The upper darboux sum is $\bar{S}=\sum_{1}^{n}f(x_i) \Delta x_i$ for all $x_i$ of the partition, I tried to replace the $f(x_i)$ in $1/q_i$, and check if this series converges to $0$.

Thanks a lot.

share|cite|improve this question

marked as duplicate by Najib Idrissi, amWhy calculus Feb 18 at 13:18

This question has been asked before and already has an answer. If those answers do not fully address your question, please ask a new question.

HINT: Did you try to calculate the upper Darboux sum corresponding to the uniform partition into $n$ equal parts? Attempt this and tell us where you are stuck. – Srivatsan Jan 21 '12 at 14:27

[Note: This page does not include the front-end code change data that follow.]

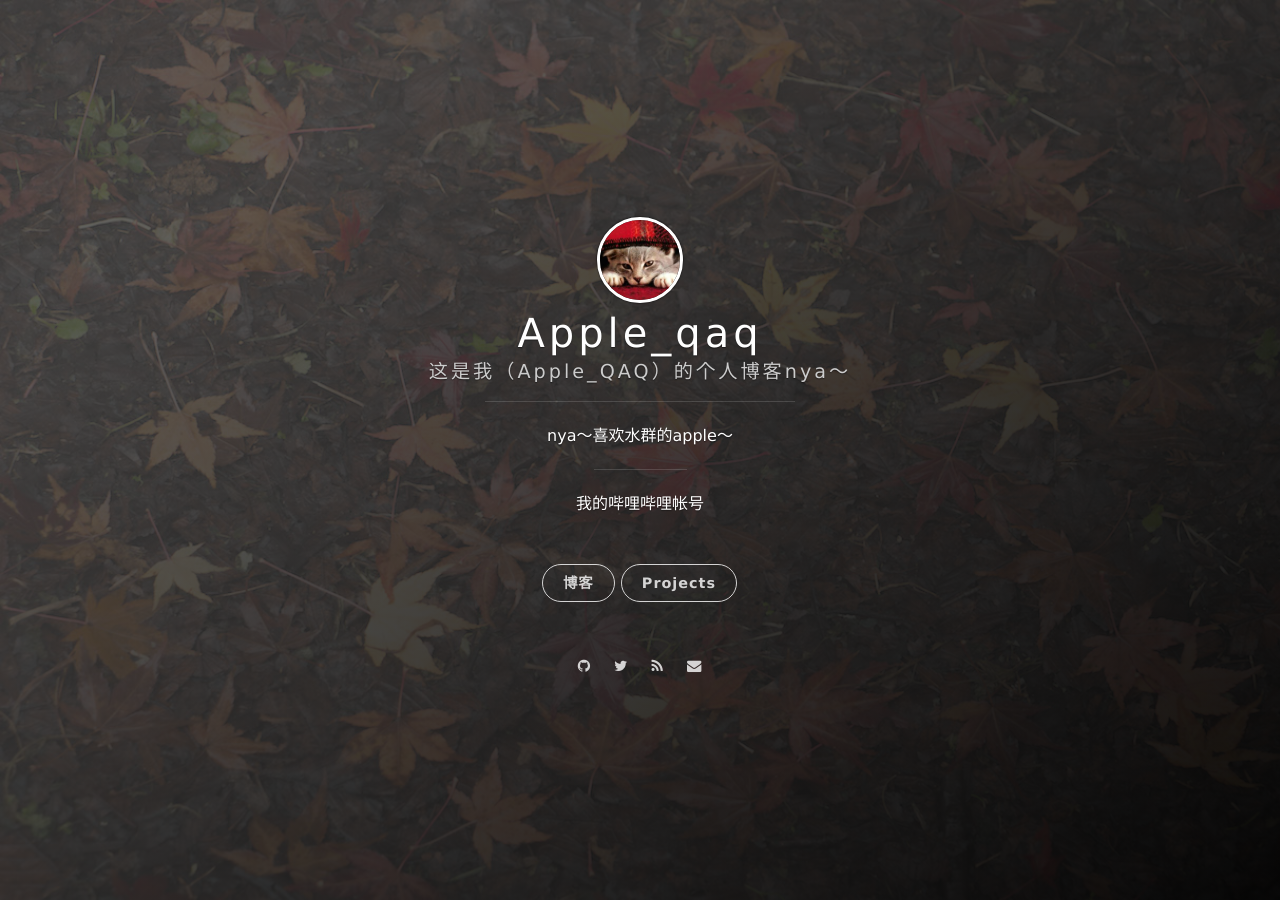
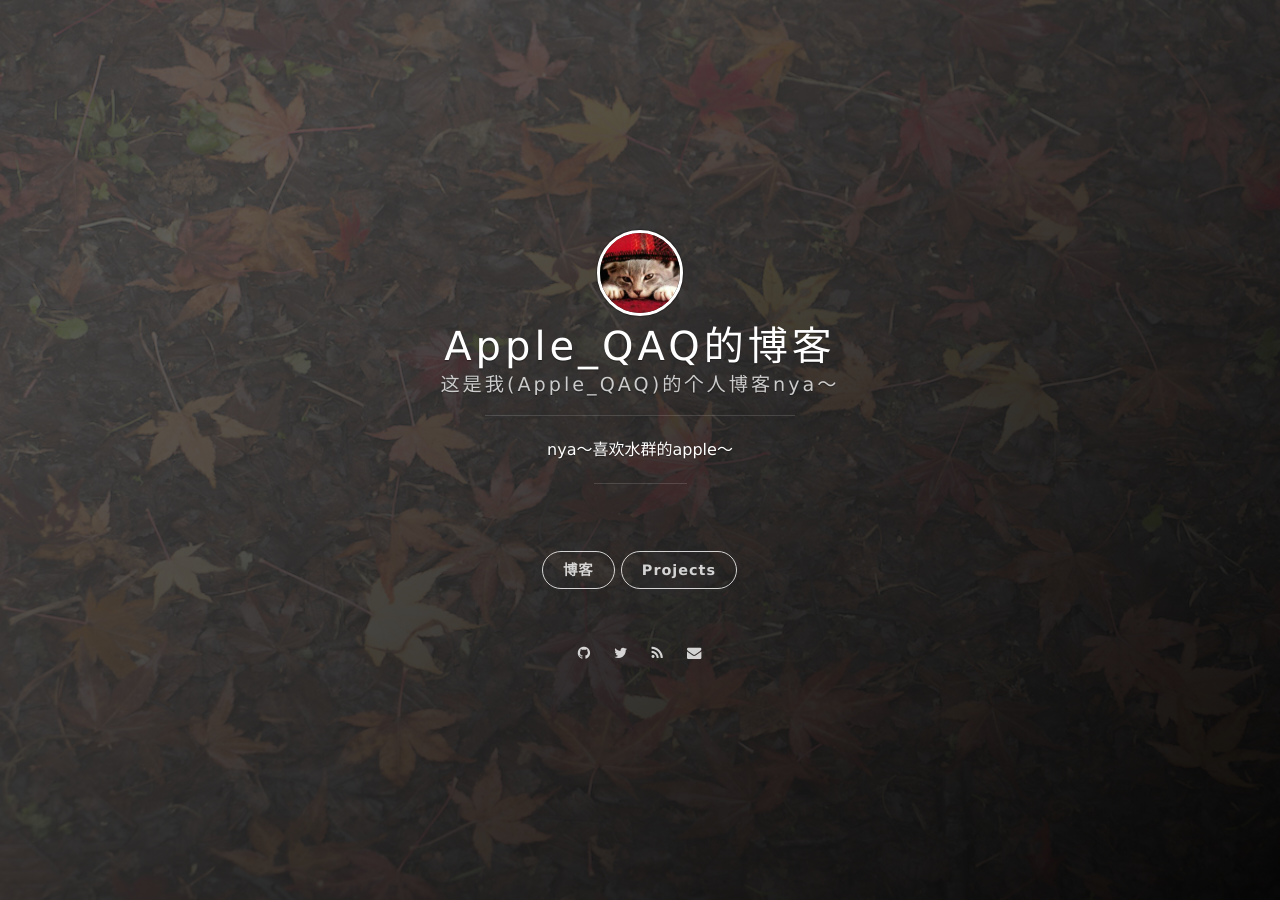
Before and after one commit to Apple-QAQ/apple-qaq.github.io, a Jekyll site: the page built from index.html, in a window 1280 px wide. Built offline with Jekyll 4.4.1, drawn with Linux system fonts in a browser that asks for light colours; nearby versions of some CDN libraries; the list of posts is cut into pages by our own code.

Commit message:
Update _config.yml

```diff
--- a/_config.yml
+++ b/_config.yml
@@ -1,7 +1,7 @@
 # Basic
-title: Apple_qaq
-subtitle: 这是我（Apple_QAQ）的个人博客nya～
-welcome_message: <a href="https://space.bilibili.com/29474990" target="_blank">我的哔哩哔哩帐号</a>
+title: Apple_QAQ的博客
+subtitle: 这是我(Apple_QAQ)的个人博客nya～
+# welcome_message: <a href="https://www.bilibili.com/video/BV1GJ411x7h7?share_source=copy_web" target="_blank">别点</a>
 description: nya～喜欢水群的apple～
 creator: <a href="https://github.com/apple-qaq">@onevcat</a>
 
```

2 Answers 2

up vote 2 down vote accepted

The OP was stuck with using the definition of the Darboux integral; to proceed we need some nontrivial estimates about the function. (I have tried to maintain notational consistency with Didier Piau's answer.)

Consider the uniform partition of the unit interval into $N$ parts. Fix some $n$ (whose value will be decided shortly), and define $X_n$ to be the set of points $x$ such that $f(x) \geqslant \frac{1}{n}$. Then $|X_n| \leqslant n^2$ (why?), and so at most $n^2$ of the $N$ subintervals contain a point from $X_n$.

For each of the subintervals containing a point from $X_n$, we upper bound the function by $1$; for the remaining subintervals we upper bound it by $\frac{1}{n}$. Therefore the Darboux sum is at most $$ \left( n^2 + (N - n^2) \cdot \frac{1}{n} \right) \cdot \frac{1}{N} \leqslant \frac{n^2}{N} + \frac{1}{n}. $$ Now picking $n = N^{1/3}$, the Darboux sum is at most $O ( N^{-1/3} )$, which approaches $0$ as $N \to \infty$.

share|cite|improve this answer

Using Darboux sums is allright, of course, but here is a shortcut.

For every positive integer $n$, let $X_n$ denote the set of points $x$ such that $f(x)\geqslant1/n$. Then $X_n$ is finite and $f\leqslant f_n$, where $f_n=1/n+(1-1/n)\mathbf 1_{X_n}$. Since every lower or upper Darboux sum of $f_n$ adapted to $f_n$ is exactly $1/n$, letting $n\to\infty$ concludes the proof.

share|cite|improve this answer
"Since every lower or upper Darboux sum of $f_n$ adapted to $f_n$" -- Can you clarify what this means? – Srivatsan Jan 21 '12 at 14:33
What is $\mathbf 1_{X_n}$? – Jozef Jan 21 '12 at 14:34
The indicator function. $\mathbf 1_A(x)=1$ if $x\in A$ and $\mathbf 1_A(x)=0$ if $x\notin A$. – Did Jan 21 '12 at 14:35
@Srivatsan: Darboux sums are based on subdivisions. A subdivision is adapted to a step function if it contains every discontinuity point of the function. – Did Jan 21 '12 at 15:02
Thanks for the clarification. And quite nice approach, by the way! (+1) – Srivatsan Jan 21 '12 at 15:06

Not the answer you're looking for? Browse other questions tagged or ask your own question.